Among the entries below, count the lines where the string "candidate" occurs, and give only the number.

(Change detection data)
******
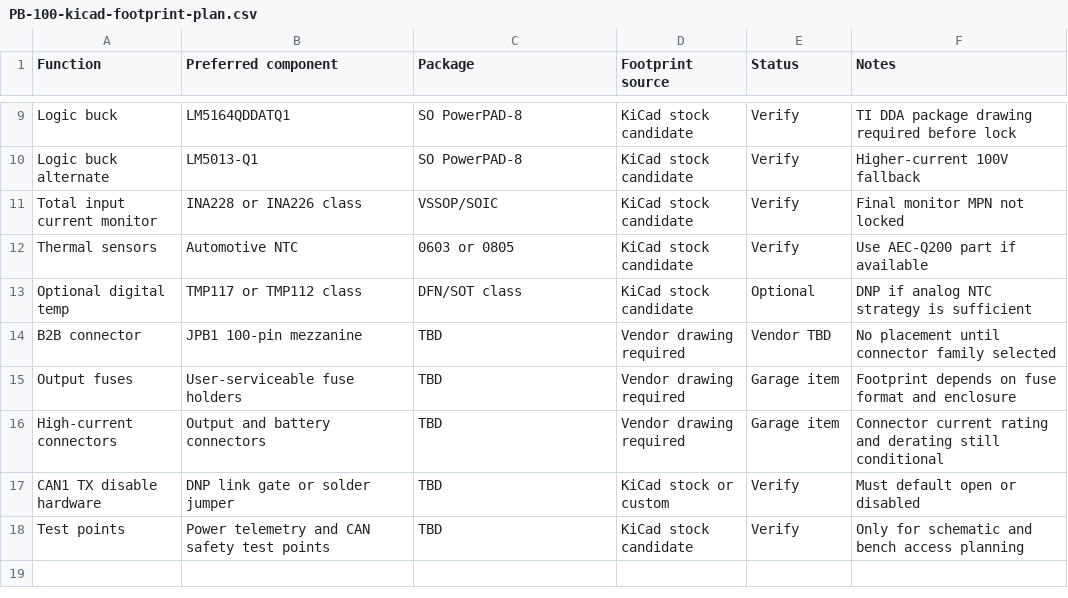
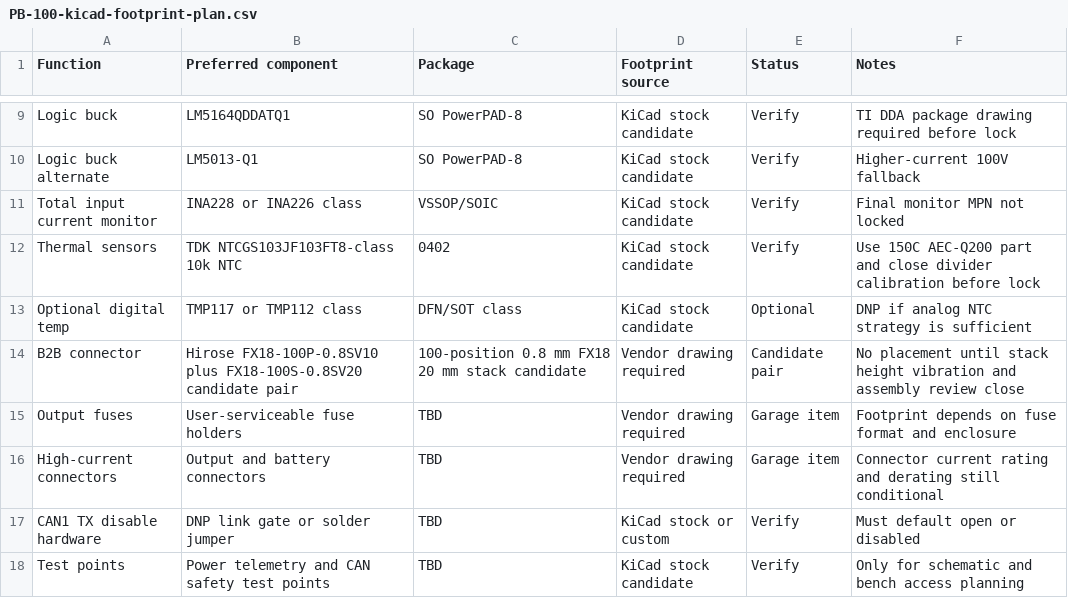
Before and after one commit to avlyubimov/svc-platform, a CSV file: hardware/power-board/PB-100/PB-100-kicad-footprint-plan.csv, drawn as a sheet; only a part is shown, gaps mark what is left out.

```diff
--- a/hardware/power-board/PB-100/PB-100-kicad-footprint-plan.csv
+++ b/hardware/power-board/PB-100/PB-100-kicad-footprint-plan.csv
@@ -11,5 +11,5 @@ Logic buck alternate,LM5013-Q1,SO PowerPAD-8,KiCad stock candidate,Verify,Higher
 Total input current monitor,INA228 or INA226 class,VSSOP/SOIC,KiCad stock candidate,Verify,Final monitor MPN not locked
-Thermal sensors,Automotive NTC,0603 or 0805,KiCad stock candidate,Verify,Use AEC-Q200 part if available
+Thermal sensors,TDK NTCGS103JF103FT8-class 10k NTC,0402,KiCad stock candidate,Verify,Use 150C AEC-Q200 part and close divider calibration before lock
 Optional digital temp,TMP117 or TMP112 class,DFN/SOT class,KiCad stock candidate,Optional,DNP if analog NTC strategy is sufficient
-B2B connector,JPB1 100-pin mezzanine,TBD,Vendor drawing required,Vendor TBD,No placement until connector family selected
+B2B connector,Hirose FX18-100P-0.8SV10 plus FX18-100S-0.8SV20 candidate pair,100-position 0.8 mm FX18 20 mm stack candidate,Vendor drawing required,Candidate pair,No placement until stack height vibration and assembly review close
 Output fuses,User-serviceable fuse holders,TBD,Vendor drawing required,Garage item,Footprint depends on fuse format and enclosure
```
Also changed, not shown: hardware/power-board/PB-100/PB-100-schematic-instance-plan.csv, hardware/power-board/PB-100/PB-100-symbol-mpn-readiness.csv, 15 other files.
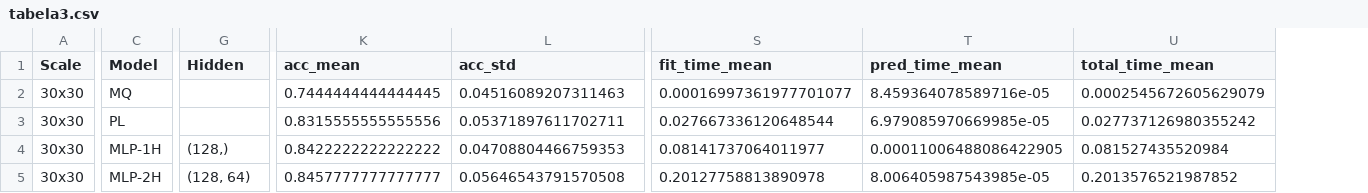
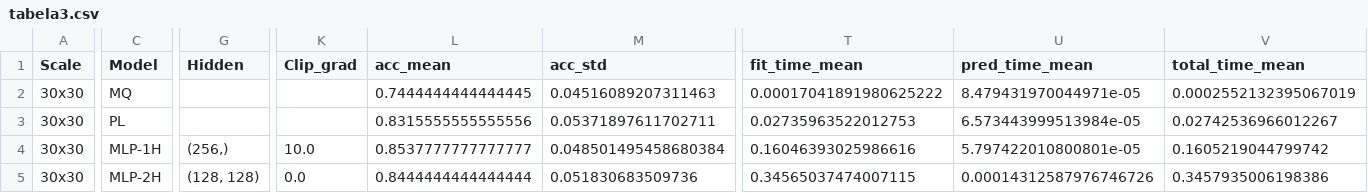
Before and after one commit to LucasJLBraz/Trabalhos_IC_Aplicada, a CSV file: results/TC2/tabela3.csv, drawn as a sheet; only a part is shown, gaps mark what is left out; addresses are those after the commit; the diff covers the shown part only; the diff names each change by its address in the sheet, - before the commit and + after, or states it on an @@ line.

```diff
--- a/results/TC2/tabela3.csv
+++ b/results/TC2/tabela3.csv
+column K (Clip_grad), rows 4-5: 10.0 | 0.0
-T2 (fit_time_mean): 0.00016997361977701077
+T2 (fit_time_mean): 0.00017041891980625222
-U2 (pred_time_mean): 8.459364078589716e-05
+U2 (pred_time_mean): 8.479431970044971e-05
-V2 (total_time_mean): 0.0002545672605629079
+V2 (total_time_mean): 0.0002552132395067019
-T3 (fit_time_mean): 0.027667336120648544
+T3 (fit_time_mean): 0.02735963522012753
-U3 (pred_time_mean): 6.979085970669985e-05
+U3 (pred_time_mean): 6.573443999513984e-05
-V3 (total_time_mean): 0.027737126980355242
+V3 (total_time_mean): 0.02742536966012267
-G4 (Hidden): (128,)
+G4 (Hidden): (256,)
-L4 (acc_mean): 0.8422222222222222
+L4 (acc_mean): 0.8537777777777777
-M4 (acc_std): 0.04708804466759353
+M4 (acc_std): 0.048501495458680384
-T4 (fit_time_mean): 0.08141737064011977
+T4 (fit_time_mean): 0.16046393025986616
-U4 (pred_time_mean): 0.00011006488086422905
+U4 (pred_time_mean): 5.797422010800801e-05
-V4 (total_time_mean): 0.081527435520984
+V4 (total_time_mean): 0.1605219044799742
-G5 (Hidden): (128, 64)
+G5 (Hidden): (128, 128)
-L5 (acc_mean): 0.8457777777777777
+L5 (acc_mean): 0.8444444444444444
-M5 (acc_std): 0.05646543791570508
+M5 (acc_std): 0.051830683509736
-T5 (fit_time_mean): 0.20127758813890978
+T5 (fit_time_mean): 0.34565037474007115
-U5 (pred_time_mean): 8.006405987543985e-05
+U5 (pred_time_mean): 0.00014312587976746726
-V5 (total_time_mean): 0.2013576521987852
+V5 (total_time_mean): 0.3457935006198386
```
Also changed, not shown: 16 edited cells elsewhere in this file, results/TC2/tabela1.csv, results/TC2/tabela2.csv, 27 other files.
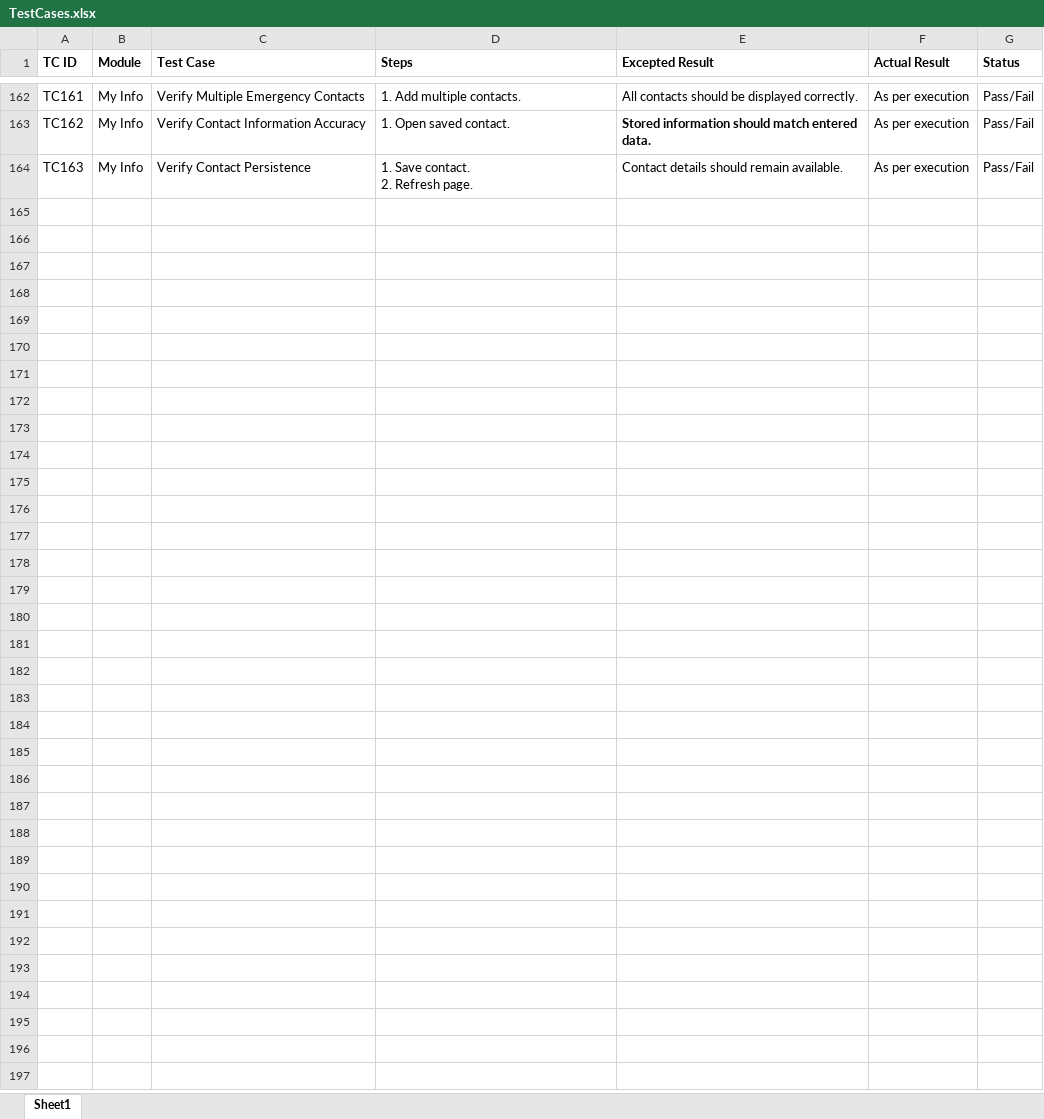
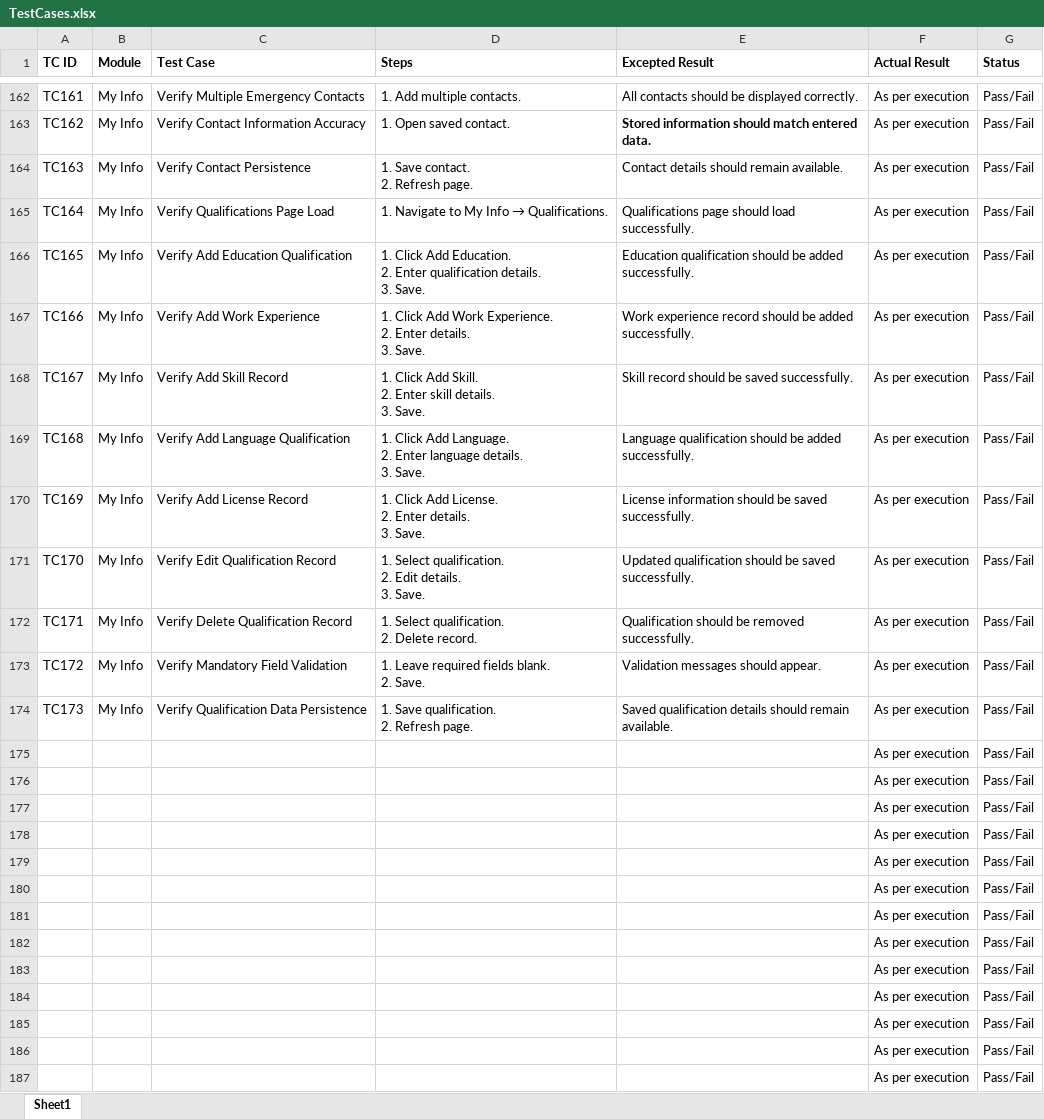
Before and after one commit to DRPatel75/OrangeHRM_QA, an Excel workbook: Test Cases/TestCases.xlsx, sheet Sheet1, drawn as a sheet; only a part is shown, gaps mark what is left out; values as stored, in another font and other column widths than the file's, no borders; ↵ is a line break in a cell; the diff names each change by its address in the sheet, - before the commit and + after, or states it on an @@ line.

Commit message:
TS024 Test Case Added

```diff
--- a/Test Cases/TestCases.xlsx (sheet Sheet1)
+++ b/Test Cases/TestCases.xlsx (sheet Sheet1)
+row 165: TC164 | My Info | Verify Qualifications Page Load | 1. Navigate to My Info → Qualifications. | Qualifications page should load successfully. | As per execution | Pass/Fail
+row 166: TC165 | My Info | Verify Add Education Qualification | 1. Click Add Education. ↵ 2. Enter qualification details. ↵ 3. Save. | Education qualification should be added successfully. | As per execution | Pass/Fail
+row 167: TC166 | My Info | Verify Add Work Experience | 1. Click Add Work Experience. ↵ 2. Enter details. ↵ 3. Save. | Work experience record should be added successfully. | As per execution | Pass/Fail
+row 168: TC167 | My Info | Verify Add Skill Record | 1. Click Add Skill. ↵ 2. Enter skill details. ↵ 3. Save. | Skill record should be saved successfully. | As per execution | Pass/Fail
+row 169: TC168 | My Info | Verify Add Language Qualification | 1. Click Add Language. ↵ 2. Enter language details. ↵ 3. Save. | Language qualification should be added successfully. | As per execution | Pass/Fail
+row 170: TC169 | My Info | Verify Add License Record | 1. Click Add License. ↵ 2. Enter details. ↵ 3. Save. | License information should be saved successfully. | As per execution | Pass/Fail
+row 171: TC170 | My Info | Verify Edit Qualification Record | 1. Select qualification. ↵ 2. Edit details. ↵ 3. Save. | Updated qualification should be saved successfully. | As per execution | Pass/Fail
+row 172: TC171 | My Info | Verify Delete Qualification Record | 1. Select qualification. ↵ 2. Delete record. | Qualification should be removed successfully. | As per execution | Pass/Fail
+row 173: TC172 | My Info | Verify Mandatory Field Validation | 1. Leave required fields blank. ↵ 2. Save. | Validation messages should appear. | As per execution | Pass/Fail
+row 174: TC173 | My Info | Verify Qualification Data Persistence | 1. Save qualification. ↵ 2. Refresh page. | Saved qualification details should remain available. | As per execution | Pass/Fail
+row 175:  |  |  |  |  | As per execution | Pass/Fail
+row 176:  |  |  |  |  | As per execution | Pass/Fail
+row 177:  |  |  |  |  | As per execution | Pass/Fail
+row 178:  |  |  |  |  | As per execution | Pass/Fail
+row 179:  |  |  |  |  | As per execution | Pass/Fail
+row 180:  |  |  |  |  | As per execution | Pass/Fail
+row 181:  |  |  |  |  | As per execution | Pass/Fail
+row 182:  |  |  |  |  | As per execution | Pass/Fail
+row 183:  |  |  |  |  | As per execution | Pass/Fail
+row 184:  |  |  |  |  | As per execution | Pass/Fail
+row 185:  |  |  |  |  | As per execution | Pass/Fail
+row 186:  |  |  |  |  | As per execution | Pass/Fail
+row 187:  |  |  |  |  | As per execution | Pass/Fail
```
******
#### Exercise solution
6